===== Available records
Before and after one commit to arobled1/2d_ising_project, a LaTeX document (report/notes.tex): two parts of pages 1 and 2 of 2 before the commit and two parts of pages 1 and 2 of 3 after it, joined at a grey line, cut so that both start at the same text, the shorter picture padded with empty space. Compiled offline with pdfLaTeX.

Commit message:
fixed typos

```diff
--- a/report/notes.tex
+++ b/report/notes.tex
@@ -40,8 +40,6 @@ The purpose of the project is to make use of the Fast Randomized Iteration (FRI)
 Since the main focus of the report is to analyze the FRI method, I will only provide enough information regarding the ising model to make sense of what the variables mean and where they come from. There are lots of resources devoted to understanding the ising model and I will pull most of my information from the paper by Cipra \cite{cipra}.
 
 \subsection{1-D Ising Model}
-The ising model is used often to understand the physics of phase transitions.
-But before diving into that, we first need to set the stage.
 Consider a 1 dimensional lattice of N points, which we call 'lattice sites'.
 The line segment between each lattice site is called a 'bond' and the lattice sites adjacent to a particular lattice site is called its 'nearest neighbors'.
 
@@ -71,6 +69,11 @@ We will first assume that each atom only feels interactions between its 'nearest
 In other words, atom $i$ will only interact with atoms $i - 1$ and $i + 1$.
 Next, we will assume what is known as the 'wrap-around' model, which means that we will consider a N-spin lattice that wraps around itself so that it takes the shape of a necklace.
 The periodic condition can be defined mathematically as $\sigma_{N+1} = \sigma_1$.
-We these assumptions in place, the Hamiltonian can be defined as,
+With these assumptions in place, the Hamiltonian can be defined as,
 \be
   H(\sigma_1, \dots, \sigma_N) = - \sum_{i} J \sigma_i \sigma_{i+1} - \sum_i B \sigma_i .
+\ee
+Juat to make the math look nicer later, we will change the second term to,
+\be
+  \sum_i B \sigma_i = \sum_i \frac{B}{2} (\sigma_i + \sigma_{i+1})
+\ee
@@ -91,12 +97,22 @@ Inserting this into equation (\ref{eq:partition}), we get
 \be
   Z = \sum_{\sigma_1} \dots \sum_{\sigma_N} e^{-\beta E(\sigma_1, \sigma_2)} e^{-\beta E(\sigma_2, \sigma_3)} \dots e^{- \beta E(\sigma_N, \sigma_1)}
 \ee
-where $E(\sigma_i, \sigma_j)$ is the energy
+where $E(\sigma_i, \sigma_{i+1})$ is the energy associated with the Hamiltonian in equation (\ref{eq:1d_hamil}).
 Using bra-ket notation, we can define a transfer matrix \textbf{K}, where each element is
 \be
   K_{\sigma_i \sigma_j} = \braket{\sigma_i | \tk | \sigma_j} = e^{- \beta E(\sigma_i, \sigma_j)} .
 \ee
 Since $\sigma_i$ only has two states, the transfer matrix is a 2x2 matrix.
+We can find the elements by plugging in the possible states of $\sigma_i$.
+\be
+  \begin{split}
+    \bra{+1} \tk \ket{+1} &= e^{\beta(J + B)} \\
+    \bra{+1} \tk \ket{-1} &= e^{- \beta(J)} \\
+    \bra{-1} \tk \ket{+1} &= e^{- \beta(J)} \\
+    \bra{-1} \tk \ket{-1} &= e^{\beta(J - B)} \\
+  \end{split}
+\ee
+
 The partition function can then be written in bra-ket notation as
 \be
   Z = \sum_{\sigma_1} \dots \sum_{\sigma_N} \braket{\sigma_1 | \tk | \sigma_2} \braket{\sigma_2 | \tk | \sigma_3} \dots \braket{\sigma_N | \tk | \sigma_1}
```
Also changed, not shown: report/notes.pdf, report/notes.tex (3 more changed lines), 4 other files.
==========
Your task |
Look over the records above and filter for each line with the word "will".

Output for this exercise |
 Since the main focus of the report is to analyze the FRI method, I will only provide enough information regarding the ising model to make sense of what the variables mean and where they come from. There are lots of resources devoted to understanding the ising model and I will pull most of my information from the paper by Cipra \cite{cipra}.
@@ -71,6 +69,11 @@ We will first assume that each atom only feels interactions between its 'nearest
 In other words, atom $i$ will only interact with atoms $i - 1$ and $i + 1$.
 Next, we will assume what is known as the 'wrap-around' model, which means that we will consider a N-spin lattice that wraps around itself so that it takes the shape of a necklace.
+Juat to make the math look nicer later, we will change the second term to,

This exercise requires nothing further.